When Lisa Jackson, a physician and senior investigator with the Group Health Research Center, in Seattle, began wondering aloud to colleagues if maybe something was amiss with the estimate of 50 percent mortality reduction for people who get flu vaccine, the response she got sounded more like doctrine than science. Ã¢â‚¬Å“People told me, Ã¢â‚¬ËœNo good can come of [asking] this,Ã¢â‚¬â„¢Ã¢â‚¬Â she says. Ã¢â‚¬Å“Ã¢â‚¬ËœPotentially a lot of bad could happenÃ¢â‚¬â„¢ for me professionally by raising any criticism that might dissuade people from getting vaccinated, because of course, Ã¢â‚¬ËœWe know that vaccine works.Ã¢â‚¬â„¢ This was the prevailing wisdom.Ã¢â‚¬Â
Nonetheless, in 2004, Jackson and three colleagues set out to determine whether the mortality difference between the vaccinated and the unvaccinated might be caused by a phenomenon known as the Ã¢â‚¬Å“healthy user effect.Ã¢â‚¬Â They hypothesized that on average, people who get vaccinated are simply healthier than those who donÃ¢â‚¬â„¢t, and thus less liable to die over the short term. People who donÃ¢â‚¬â„¢t get vaccinated may be bedridden or otherwise too sick to go get a shot. They may also be more likely to succumb to flu or any other illness, because they are generally older and sicker. To test their thesis, Jackson and her colleagues combed through eight years of medical data on more than 72,000 people 65 and older. They looked at who got flu shots and who didnÃ¢â‚¬â„¢t. Then they examined which groupÃ¢â‚¬â„¢s members were more likely to die of any cause when it was not flu season.

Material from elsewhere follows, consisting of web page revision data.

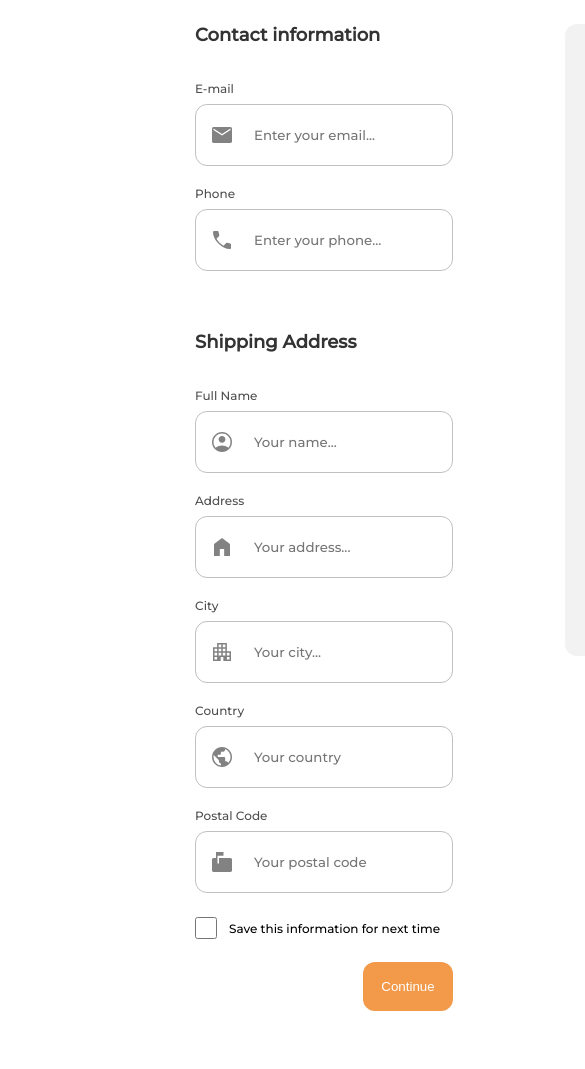
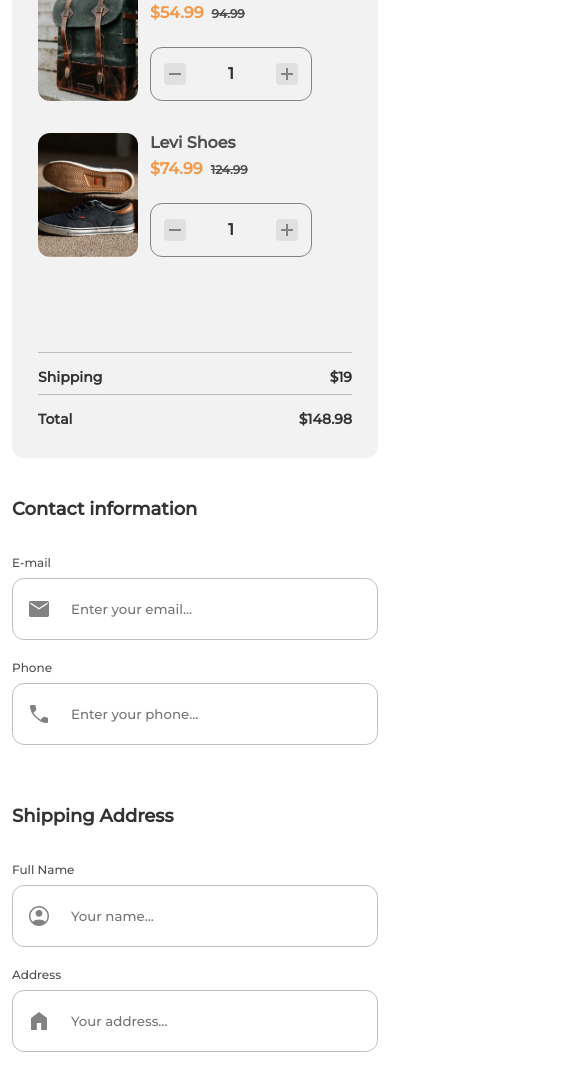
Before and after one commit to TheChiran/checkout-page-dev-challenges-io, a plain HTML site: page index.html in a window 390 px wide. Shown: the part 134-1203 px from the top of the page, 585 px wide, since content can reach past the window. Drawn offline with Linux system fonts and the light colour scheme; files whose address does not match are found by name.

Commit message:
[Task-> 1. Did worked on resposiveness]

```diff
--- a/assets/styles/common-class.css
+++ b/assets/styles/common-class.css
@@ -30,6 +30,11 @@
     display: grid;
     grid-template-rows: 1fr;
     row-gap: 20px;
+}
+
+.form-input-group{
+    grid-template-columns: 1fr 1fr;
+    column-gap: 30px;
 }
 
 .form-contents > .form-content > .form-title{
--- a/assets/styles/responsive/responsive.css
+++ b/assets/styles/responsive/responsive.css
@@ -0,0 +1,65 @@
+@media (max-width: 1280px) {
+    .grid-container{
+        max-width: calc(100% - 240px) !important;
+    }
+}
+
+@media (max-width: 992px){
+    .grid-container{
+        max-width: calc(100% - 120px) !important;
+    }
+
+    .cart-contents{
+        grid-row: 2 / 3 !important;
+        margin-bottom: 40px;
+    }
+}
+
+@media (max-width: 901px){
+    .grid-container{
+        grid-template-columns: 12fr !important;
+    }
+
+    .form-input-group{
+        grid-template-columns: 1fr;
+    }
+}
+
+@media (max-width: 769px){
+    .grid-container{
+        max-width: calc(100% - 24px) !important;
+        padding: 32px 0 24px 0 !important;
+    }
+
+    .title{
+        font-size: 24px !important;
+        margin-bottom: 20px;
+    }
+
+    .cart-amounts__amount h2{
+        font-size: 14px !important;
+        line-height: 18px !important;
+    }
+}
+
+@media(max-width: 426px){
+    .cart-contents{
+        padding: 30px 26px !important;
+    }
+    .cart-card-item__image{
+        width: 100px !important;
+    }
+    .continue-btn button{
+        grid-column: 1 / -1 !important;
+    }
+
+    footer{
+        margin-top: 20px !important;
+    }
+}
+
+@media(max-width: 376px){
+    .cart-card-item__image{
+        width: 90px !important;
+    }
+}
```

JacksonÃ¢â‚¬â„¢s findings showed that outside of flu season, the baseline risk of death among people who did not get vaccinated was approximately 60 percent higher than among those who did, lending support to the hypothesis that on average, healthy people chose to get the vaccine, while the Ã¢â‚¬Å“frail elderlyÃ¢â‚¬Â didnÃ¢â‚¬â„¢t or couldnÃ¢â‚¬â„¢t. In fact, the healthy-user effect explained the entire benefit that other researchers were attributing to flu vaccine, suggesting that the vaccine itself might not reduce mortality at all. JacksonÃ¢â‚¬â„¢s papers Ã¢â‚¬Å“are beautiful,Ã¢â‚¬Â says Lone Simonsen, who is a professor of global health at George Washington University, in Washington, D.C., and an internationally recognized expert in influenza and vaccine epidemiology. Ã¢â‚¬Å“They are classic studies in epidemiology, they are so carefully done.Ã¢â‚¬Â
The results were also so unexpected that many experts simply refused to believe them. JacksonÃ¢â‚¬â„¢s papers were turned down for publication in the top-ranked medical journals. One flu expert who reviewed her studies for the Journal of the American Medical Association wrote, Ã¢â‚¬Å“To accept these results would be to say that the earth is flat!Ã¢â‚¬Â When the papers were finally published in 2006, in the less prominent International Journal of Epidemiology, they were largely ignored by doctors and public-health officials. Ã¢â‚¬Å“The answer I got,Ã¢â‚¬Â says Jackson, Ã¢â‚¬Å“was not the right answer.Ã¢â‚¬Â